#### INSTRUCTIONS TO FOLLOW
The result should be every line of the listing that contains "cosmetic".

------------------------------------------------------------

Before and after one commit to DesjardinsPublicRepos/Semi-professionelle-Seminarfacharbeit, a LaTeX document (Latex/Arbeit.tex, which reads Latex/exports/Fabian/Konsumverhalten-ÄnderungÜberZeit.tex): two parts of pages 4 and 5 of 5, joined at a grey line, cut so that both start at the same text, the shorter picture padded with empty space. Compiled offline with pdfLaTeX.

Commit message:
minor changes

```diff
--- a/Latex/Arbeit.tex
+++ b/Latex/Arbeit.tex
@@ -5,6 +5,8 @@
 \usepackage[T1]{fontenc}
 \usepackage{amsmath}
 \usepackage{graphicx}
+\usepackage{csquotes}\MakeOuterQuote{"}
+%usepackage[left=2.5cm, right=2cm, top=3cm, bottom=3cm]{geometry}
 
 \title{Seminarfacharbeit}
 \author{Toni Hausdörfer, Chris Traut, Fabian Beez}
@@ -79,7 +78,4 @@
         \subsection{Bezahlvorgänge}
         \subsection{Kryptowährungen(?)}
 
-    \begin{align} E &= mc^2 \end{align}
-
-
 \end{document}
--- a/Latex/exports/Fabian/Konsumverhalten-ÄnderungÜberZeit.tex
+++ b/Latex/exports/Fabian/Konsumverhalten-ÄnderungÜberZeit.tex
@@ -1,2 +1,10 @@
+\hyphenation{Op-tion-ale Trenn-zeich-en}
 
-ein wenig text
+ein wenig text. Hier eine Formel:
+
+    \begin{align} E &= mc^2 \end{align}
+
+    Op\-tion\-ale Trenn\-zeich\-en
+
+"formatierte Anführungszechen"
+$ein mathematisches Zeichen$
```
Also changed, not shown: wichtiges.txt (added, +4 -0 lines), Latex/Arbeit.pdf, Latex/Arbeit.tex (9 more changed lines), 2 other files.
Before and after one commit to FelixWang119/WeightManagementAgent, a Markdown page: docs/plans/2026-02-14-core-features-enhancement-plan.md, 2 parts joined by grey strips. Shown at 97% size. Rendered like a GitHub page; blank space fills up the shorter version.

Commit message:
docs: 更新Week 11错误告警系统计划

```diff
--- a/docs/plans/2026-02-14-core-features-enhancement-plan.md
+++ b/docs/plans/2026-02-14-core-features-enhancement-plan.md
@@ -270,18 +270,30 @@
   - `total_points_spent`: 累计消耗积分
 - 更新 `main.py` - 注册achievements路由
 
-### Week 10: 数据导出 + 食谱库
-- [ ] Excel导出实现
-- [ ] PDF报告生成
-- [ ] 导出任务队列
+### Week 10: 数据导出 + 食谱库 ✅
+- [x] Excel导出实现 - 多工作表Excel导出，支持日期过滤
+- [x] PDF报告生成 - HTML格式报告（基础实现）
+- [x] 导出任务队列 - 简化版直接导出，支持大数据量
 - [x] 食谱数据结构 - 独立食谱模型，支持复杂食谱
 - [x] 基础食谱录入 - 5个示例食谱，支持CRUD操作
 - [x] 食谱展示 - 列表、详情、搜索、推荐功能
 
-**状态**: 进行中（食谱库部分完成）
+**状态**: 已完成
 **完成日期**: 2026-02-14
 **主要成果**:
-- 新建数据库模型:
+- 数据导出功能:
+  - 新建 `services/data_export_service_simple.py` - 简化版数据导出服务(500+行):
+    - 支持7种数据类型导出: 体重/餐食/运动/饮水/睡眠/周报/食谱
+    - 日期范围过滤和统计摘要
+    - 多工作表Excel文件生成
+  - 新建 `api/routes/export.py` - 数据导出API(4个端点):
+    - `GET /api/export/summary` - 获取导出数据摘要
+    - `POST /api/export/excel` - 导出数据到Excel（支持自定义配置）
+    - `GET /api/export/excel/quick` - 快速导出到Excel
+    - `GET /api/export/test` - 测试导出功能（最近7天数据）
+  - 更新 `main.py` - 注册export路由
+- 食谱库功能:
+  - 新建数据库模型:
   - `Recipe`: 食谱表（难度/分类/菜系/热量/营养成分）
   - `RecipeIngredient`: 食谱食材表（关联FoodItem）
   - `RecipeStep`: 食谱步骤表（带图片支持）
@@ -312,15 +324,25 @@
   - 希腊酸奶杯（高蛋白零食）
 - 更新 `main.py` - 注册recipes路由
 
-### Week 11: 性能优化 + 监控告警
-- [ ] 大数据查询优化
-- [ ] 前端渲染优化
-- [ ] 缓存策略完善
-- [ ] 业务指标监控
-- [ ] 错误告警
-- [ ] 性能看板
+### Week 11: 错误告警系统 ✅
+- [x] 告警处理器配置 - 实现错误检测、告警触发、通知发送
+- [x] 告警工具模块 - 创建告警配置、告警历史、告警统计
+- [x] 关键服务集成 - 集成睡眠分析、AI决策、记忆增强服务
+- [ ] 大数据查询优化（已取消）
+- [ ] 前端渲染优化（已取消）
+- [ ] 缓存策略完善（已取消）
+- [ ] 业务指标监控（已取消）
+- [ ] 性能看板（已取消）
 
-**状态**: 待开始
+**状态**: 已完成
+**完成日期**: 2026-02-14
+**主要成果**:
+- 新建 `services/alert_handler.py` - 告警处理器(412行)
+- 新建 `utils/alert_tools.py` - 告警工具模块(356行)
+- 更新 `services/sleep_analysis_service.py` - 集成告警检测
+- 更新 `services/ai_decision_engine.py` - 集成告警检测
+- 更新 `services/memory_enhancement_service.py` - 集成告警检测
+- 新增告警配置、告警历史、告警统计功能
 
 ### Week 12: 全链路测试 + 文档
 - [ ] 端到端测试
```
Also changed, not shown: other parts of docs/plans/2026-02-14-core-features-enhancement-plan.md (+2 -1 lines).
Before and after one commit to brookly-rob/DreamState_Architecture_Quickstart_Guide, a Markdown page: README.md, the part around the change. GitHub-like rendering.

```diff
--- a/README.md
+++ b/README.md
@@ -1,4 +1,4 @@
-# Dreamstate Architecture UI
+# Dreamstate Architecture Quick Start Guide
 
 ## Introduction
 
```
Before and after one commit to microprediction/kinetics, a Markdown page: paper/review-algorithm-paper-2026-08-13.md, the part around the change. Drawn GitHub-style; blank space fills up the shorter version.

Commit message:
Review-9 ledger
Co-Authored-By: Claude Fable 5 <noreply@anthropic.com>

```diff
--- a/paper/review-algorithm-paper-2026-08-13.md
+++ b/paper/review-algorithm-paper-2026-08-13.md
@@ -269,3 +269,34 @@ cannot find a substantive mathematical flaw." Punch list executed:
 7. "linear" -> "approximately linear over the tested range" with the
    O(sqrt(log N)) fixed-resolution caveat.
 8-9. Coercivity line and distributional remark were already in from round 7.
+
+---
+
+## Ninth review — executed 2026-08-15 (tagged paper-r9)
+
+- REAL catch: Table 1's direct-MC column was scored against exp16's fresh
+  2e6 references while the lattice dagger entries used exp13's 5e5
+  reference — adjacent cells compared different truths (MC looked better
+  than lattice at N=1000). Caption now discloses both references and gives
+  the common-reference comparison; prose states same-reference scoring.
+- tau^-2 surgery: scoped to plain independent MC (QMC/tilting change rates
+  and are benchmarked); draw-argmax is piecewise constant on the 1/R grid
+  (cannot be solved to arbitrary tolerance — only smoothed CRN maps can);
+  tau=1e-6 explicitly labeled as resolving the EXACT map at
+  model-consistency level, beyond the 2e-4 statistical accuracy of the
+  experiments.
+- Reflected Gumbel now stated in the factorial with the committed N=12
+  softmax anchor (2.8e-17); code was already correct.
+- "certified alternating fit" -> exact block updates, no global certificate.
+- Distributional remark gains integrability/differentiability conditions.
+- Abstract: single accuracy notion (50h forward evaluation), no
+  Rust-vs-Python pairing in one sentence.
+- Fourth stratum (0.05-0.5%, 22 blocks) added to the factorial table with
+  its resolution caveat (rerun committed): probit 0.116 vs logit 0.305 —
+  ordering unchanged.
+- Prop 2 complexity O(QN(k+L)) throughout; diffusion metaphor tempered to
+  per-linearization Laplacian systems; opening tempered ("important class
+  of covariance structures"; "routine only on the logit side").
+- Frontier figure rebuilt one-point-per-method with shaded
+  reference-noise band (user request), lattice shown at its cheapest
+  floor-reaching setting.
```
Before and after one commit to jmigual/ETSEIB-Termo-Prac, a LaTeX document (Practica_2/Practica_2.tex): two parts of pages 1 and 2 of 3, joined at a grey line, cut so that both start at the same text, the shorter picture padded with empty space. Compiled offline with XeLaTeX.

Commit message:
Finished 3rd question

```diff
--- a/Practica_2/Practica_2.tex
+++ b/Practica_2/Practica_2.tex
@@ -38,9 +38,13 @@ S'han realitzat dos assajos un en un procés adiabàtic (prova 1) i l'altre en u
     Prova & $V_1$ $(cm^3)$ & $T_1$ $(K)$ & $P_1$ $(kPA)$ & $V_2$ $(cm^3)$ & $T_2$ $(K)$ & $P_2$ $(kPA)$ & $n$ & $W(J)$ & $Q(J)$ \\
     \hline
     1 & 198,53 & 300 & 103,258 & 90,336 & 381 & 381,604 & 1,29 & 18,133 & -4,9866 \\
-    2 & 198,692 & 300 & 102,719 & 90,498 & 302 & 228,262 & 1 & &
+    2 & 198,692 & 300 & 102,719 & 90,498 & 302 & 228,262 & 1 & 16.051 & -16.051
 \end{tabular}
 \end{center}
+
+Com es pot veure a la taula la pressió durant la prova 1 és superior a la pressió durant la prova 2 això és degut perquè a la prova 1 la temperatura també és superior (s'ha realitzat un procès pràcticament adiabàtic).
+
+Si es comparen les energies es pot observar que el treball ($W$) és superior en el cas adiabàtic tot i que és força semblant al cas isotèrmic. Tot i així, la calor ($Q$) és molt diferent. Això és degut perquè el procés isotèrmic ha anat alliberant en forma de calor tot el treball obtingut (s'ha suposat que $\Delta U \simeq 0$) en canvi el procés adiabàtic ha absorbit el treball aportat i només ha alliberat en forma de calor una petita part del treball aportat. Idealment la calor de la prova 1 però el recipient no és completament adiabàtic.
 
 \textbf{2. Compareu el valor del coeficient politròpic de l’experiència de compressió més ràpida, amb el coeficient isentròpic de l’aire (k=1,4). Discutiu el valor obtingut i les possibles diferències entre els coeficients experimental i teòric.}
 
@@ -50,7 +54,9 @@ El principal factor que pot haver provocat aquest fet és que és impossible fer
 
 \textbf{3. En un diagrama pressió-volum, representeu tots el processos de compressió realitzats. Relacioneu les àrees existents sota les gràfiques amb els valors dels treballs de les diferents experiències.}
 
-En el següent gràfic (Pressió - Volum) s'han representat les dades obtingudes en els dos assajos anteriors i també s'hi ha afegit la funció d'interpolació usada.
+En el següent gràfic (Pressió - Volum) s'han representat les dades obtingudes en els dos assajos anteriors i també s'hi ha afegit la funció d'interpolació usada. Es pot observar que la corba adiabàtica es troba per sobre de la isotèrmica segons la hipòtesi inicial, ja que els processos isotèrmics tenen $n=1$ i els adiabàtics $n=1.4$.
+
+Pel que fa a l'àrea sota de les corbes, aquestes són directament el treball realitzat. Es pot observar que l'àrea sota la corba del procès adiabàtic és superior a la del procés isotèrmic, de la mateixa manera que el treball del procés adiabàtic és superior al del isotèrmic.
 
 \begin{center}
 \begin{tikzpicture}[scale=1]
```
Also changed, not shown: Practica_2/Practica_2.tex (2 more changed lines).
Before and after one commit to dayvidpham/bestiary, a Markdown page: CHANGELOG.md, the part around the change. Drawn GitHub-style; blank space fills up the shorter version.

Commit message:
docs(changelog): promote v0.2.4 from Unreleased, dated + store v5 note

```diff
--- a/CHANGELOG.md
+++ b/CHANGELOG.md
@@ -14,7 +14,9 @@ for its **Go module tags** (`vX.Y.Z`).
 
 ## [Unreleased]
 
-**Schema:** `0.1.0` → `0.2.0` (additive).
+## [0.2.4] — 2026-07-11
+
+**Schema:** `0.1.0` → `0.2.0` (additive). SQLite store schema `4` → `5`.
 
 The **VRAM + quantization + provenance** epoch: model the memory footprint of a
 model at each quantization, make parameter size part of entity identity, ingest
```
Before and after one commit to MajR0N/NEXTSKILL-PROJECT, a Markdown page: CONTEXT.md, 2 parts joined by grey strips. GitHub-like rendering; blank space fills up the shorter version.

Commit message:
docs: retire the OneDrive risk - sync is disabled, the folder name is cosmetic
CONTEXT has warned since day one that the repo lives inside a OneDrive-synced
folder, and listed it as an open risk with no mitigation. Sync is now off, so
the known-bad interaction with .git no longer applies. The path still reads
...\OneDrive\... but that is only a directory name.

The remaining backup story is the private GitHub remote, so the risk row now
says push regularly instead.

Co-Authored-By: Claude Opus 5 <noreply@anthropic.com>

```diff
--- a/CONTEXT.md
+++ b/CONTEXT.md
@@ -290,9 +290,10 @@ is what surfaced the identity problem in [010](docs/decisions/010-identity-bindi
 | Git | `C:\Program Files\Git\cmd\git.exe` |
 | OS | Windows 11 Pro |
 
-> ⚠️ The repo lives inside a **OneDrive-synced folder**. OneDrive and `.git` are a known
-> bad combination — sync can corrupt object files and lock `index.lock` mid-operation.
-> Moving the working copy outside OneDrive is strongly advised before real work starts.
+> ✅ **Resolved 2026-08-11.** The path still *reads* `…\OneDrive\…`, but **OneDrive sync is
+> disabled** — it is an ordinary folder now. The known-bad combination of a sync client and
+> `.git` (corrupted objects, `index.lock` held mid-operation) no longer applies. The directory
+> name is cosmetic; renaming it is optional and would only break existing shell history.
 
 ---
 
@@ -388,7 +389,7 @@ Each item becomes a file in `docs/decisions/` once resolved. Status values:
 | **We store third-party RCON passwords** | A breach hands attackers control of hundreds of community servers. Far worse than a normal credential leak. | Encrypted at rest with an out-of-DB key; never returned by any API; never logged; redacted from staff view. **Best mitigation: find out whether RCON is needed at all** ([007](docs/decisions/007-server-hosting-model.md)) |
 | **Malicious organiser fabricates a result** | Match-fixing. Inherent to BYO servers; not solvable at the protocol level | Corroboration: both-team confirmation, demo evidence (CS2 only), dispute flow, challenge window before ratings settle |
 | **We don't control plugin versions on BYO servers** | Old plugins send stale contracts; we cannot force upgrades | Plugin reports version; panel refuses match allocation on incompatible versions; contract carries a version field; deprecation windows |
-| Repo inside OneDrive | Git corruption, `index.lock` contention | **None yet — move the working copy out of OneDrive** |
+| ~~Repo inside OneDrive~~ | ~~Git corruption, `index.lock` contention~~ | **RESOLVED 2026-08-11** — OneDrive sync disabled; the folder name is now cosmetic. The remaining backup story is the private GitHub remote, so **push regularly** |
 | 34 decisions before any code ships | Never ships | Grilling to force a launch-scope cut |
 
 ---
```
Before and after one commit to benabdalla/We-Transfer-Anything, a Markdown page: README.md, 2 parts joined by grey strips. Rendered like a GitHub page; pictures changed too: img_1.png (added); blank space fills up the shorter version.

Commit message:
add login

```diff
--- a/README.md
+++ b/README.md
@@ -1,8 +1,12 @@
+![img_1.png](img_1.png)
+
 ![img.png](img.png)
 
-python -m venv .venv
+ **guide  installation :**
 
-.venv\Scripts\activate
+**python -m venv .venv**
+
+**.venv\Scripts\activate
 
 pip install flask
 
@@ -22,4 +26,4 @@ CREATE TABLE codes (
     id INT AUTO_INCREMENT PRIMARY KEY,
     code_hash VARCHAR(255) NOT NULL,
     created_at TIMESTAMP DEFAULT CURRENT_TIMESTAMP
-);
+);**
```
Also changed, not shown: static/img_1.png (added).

------------------------------------------------------------

#### TASK RESULT
docs: retire the OneDrive risk - sync is disabled, the folder name is cosmetic
+> name is cosmetic; renaming it is optional and would only break existing shell history.
+| ~~Repo inside OneDrive~~ | ~~Git corruption, `index.lock` contention~~ | **RESOLVED 2026-08-11** — OneDrive sync disabled; the folder name is now cosmetic. The remaining backup story is the private GitHub remote, so **push regularly** |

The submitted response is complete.